Back

I travel, take photos, and build digital things.
I'm building SelfieIM. I curate Food & History.
I live in San Francisco, where the land ends.

11694.11d9b23.0c8970c56c644a48b7be62385205c07b

geo


Tourists vs Locals.



Blue points on the map are pictures taken by locals (people who have taken pictures in this city dated over a range of a month or more).
Red points are pictures taken by tourists (people who seem to be a local of a different city and who took pictures in this city for less than a month).



Full set on Flickr.  

Tourists vs Locals.

Blue points on the map are pictures taken by locals (people who have taken pictures in this city dated over a range of a month or more).

Red points are pictures taken by tourists (people who seem to be a local of a different city and who took pictures in this city for less than a month).

Full set on Flickr.  
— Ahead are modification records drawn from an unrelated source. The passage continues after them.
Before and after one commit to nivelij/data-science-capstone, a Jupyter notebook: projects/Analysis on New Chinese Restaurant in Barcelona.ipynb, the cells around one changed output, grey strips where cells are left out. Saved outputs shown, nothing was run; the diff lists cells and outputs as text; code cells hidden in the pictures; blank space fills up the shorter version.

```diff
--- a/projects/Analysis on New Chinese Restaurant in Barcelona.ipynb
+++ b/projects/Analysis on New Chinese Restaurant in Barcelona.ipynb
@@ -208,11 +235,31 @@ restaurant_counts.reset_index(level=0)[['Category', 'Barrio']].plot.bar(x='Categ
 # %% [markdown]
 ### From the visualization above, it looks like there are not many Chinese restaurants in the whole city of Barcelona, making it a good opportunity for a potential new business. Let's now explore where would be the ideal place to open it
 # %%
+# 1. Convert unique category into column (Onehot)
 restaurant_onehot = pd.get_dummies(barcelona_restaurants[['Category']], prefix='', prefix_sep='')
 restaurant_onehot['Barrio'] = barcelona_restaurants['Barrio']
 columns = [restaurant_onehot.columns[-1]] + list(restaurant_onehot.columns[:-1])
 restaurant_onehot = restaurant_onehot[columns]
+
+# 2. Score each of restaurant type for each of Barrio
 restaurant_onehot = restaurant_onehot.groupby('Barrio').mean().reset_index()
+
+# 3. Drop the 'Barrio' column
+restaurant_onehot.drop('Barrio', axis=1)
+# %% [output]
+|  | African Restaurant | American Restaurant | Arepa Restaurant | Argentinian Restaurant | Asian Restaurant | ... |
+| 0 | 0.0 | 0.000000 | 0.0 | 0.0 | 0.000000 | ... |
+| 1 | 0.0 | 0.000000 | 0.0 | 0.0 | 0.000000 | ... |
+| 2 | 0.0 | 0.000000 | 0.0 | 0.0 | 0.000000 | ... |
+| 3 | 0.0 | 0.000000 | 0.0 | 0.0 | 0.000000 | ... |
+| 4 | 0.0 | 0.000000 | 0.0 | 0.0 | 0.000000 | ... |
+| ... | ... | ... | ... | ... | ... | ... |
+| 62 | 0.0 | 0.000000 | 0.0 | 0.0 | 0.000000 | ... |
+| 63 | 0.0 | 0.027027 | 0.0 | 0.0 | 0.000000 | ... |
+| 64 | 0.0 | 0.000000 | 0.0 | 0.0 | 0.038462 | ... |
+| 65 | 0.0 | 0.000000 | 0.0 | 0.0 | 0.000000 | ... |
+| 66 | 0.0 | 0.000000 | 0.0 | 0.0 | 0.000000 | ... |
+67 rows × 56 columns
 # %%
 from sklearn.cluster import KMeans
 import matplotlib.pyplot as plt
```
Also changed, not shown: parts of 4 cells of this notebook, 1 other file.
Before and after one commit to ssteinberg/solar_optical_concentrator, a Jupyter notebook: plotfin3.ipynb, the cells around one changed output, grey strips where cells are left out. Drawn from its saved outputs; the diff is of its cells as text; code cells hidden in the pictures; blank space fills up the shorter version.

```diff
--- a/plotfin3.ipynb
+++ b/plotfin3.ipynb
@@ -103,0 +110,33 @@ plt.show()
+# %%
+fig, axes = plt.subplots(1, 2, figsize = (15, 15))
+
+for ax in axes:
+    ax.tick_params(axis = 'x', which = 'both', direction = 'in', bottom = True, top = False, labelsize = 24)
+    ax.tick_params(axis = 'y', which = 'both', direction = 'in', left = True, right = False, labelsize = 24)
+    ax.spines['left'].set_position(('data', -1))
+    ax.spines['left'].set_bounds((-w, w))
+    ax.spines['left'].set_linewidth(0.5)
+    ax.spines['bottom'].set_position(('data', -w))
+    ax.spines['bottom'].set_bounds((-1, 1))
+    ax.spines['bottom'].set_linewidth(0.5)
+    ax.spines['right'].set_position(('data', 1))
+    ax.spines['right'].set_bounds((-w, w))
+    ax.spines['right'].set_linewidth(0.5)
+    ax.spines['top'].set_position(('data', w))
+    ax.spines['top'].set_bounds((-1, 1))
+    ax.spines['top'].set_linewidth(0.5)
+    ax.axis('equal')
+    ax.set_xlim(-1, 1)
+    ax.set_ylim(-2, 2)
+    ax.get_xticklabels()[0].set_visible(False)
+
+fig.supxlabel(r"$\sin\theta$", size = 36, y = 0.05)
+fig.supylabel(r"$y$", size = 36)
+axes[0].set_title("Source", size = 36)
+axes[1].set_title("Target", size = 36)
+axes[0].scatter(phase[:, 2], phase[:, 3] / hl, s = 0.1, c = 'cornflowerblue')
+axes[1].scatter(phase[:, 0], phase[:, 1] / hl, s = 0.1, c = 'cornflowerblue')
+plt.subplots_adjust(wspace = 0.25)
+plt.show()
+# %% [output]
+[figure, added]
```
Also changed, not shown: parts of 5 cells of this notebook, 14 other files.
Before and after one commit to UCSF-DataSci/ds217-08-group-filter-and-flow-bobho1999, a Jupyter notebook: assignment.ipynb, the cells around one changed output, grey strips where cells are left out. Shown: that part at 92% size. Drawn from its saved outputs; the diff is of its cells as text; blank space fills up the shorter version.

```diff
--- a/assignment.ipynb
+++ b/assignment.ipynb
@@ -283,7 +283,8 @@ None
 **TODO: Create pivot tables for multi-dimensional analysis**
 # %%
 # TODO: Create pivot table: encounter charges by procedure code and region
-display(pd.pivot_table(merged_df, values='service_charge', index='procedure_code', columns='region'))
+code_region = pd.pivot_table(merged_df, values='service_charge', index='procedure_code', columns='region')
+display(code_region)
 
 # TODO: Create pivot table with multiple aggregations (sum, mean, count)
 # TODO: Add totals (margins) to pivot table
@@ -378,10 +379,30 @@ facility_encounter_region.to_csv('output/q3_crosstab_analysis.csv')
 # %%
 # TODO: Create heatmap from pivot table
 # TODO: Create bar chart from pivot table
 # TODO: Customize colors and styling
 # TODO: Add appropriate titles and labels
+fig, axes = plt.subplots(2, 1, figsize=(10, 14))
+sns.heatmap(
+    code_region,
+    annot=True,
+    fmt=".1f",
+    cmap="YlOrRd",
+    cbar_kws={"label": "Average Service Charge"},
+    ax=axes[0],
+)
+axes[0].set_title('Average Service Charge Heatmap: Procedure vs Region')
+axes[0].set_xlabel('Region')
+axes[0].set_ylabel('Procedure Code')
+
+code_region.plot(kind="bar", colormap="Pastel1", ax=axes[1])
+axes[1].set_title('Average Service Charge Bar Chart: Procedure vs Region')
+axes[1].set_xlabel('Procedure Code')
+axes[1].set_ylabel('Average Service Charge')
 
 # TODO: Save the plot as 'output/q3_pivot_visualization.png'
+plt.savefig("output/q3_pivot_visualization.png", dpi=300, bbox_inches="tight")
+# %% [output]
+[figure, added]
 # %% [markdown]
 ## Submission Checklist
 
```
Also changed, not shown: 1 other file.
San Francisco now is mapping its ‘urban trees’.  Why?

And yet, knowledge of the urban forest — where the trees are, what  species are represented, how old and healthy they are, the distribution  of trees geographically — has great value for planners, city foresters,  ecologists, landscape architects, tree advocacy groups, and residents,  too.
Our goal with the Urban Forest Map is to provide a one-stop  repository for tree data, welcoming information from any agency or group  and enabling and celebrating citizen participation. Together we’ll work  toward building a complete, dynamic picture of the urban forest.

Neat. I found 1,699 Japanese cherry trees in the city. About three are on my block.  I’m going to go and take some photos of them. And look - shapefiles!

San Francisco now is mapping its ‘urban trees’.  Why?

And yet, knowledge of the urban forest — where the trees are, what species are represented, how old and healthy they are, the distribution of trees geographically — has great value for planners, city foresters, ecologists, landscape architects, tree advocacy groups, and residents, too.

Our goal with the Urban Forest Map is to provide a one-stop repository for tree data, welcoming information from any agency or group and enabling and celebrating citizen participation. Together we’ll work toward building a complete, dynamic picture of the urban forest.

Neat. I found 1,699 Japanese cherry trees in the city. About three are on my block.  I’m going to go and take some photos of them. And look - shapefiles!

I want more things like Dolores Park, things that embrace the quiet rather than the firehose of ubiquitous broadcasting that is all the rage these days. I want maps like that. I want a map my neighbourhood, or a city I’m visiting, that is just the history of the places the people I know have been.